▶ **What you have to do**:
Show all lines below holding the string "capitulo".

Front-end code edit data

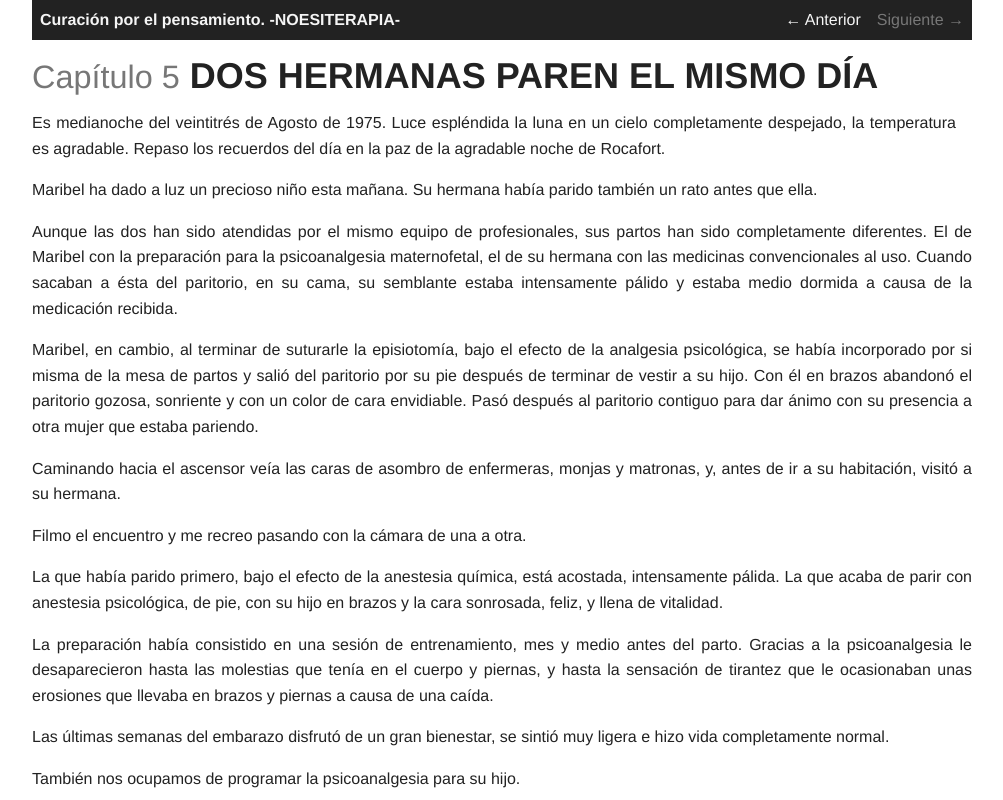
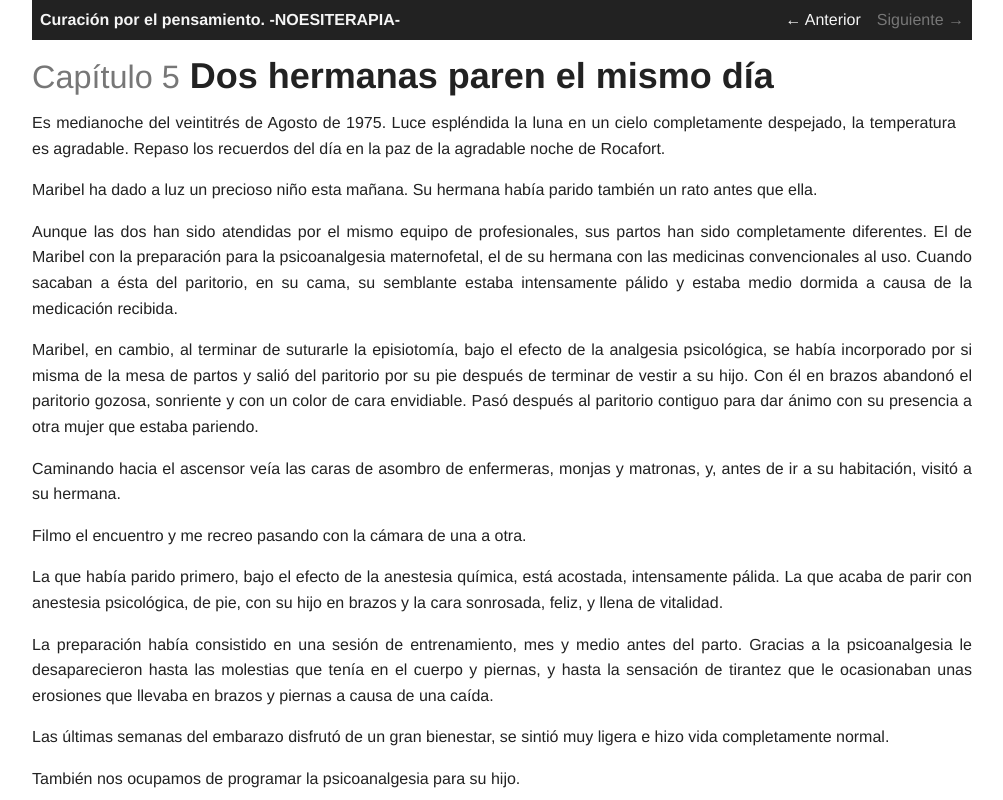
Before and after one commit to migueldiezvi/CuracionPensamiento, a plain HTML site: page capitulo-5.html in a window 1280 px wide. Shown: the top 800 px of the page, without its empty margins (138-1141 px from the left). Drawn offline with Linux system fonts and the light colour scheme.

Commit message:
Add files via upload

```diff
--- a/capitulo-5.html
+++ b/capitulo-5.html
@@ -6,7 +6,7 @@
     <meta name="date" content="30/01/2019"/>
     <meta name="generator" content="easybook 4.8"/>
 
-    <title>DOS HERMANAS PAREN EL MISMO DÍA | Curación por el pensamiento. -NOESITERAPIA-</title>
+    <title>Dos hermanas paren el mismo día | Curación por el pensamiento. -NOESITERAPIA-</title>
 
     <link rel="stylesheet" href="./css/easybook.css" />
 
@@ -30,12 +30,12 @@
 </ul>
 
 
-<h1 id="capitulo-5"><span>Capítulo 5</span> DOS HERMANAS PAREN EL MISMO DÍA</h1>
+<h1 id="capitulo-5"><span>Capítulo 5</span> Dos hermanas paren el mismo día</h1>
 
 <ul id="chunk_toc">
             <li class="level-1">
             <span></span>
-            <a href="#dos-hermanas-paren-el-mismo-dia">DOS HERMANAS PAREN EL MISMO DÍA</a>
+            <a href="#dos-hermanas-paren-el-mismo-dia">Dos hermanas paren el mismo día</a>
         </li>
     </ul>
 
```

▶ **Expected output**:
Before and after one commit to migueldiezvi/CuracionPensamiento, a plain HTML site: page capitulo-5.html in a window 1280 px wide. Shown: the top 800 px of the page, without its empty margins (138-1141 px from the left). Drawn offline with Linux system fonts and the light colour scheme.
--- a/capitulo-5.html
+++ b/capitulo-5.html
-<h1 id="capitulo-5"><span>Capítulo 5</span> DOS HERMANAS PAREN EL MISMO DÍA</h1>
+<h1 id="capitulo-5"><span>Capítulo 5</span> Dos hermanas paren el mismo día</h1>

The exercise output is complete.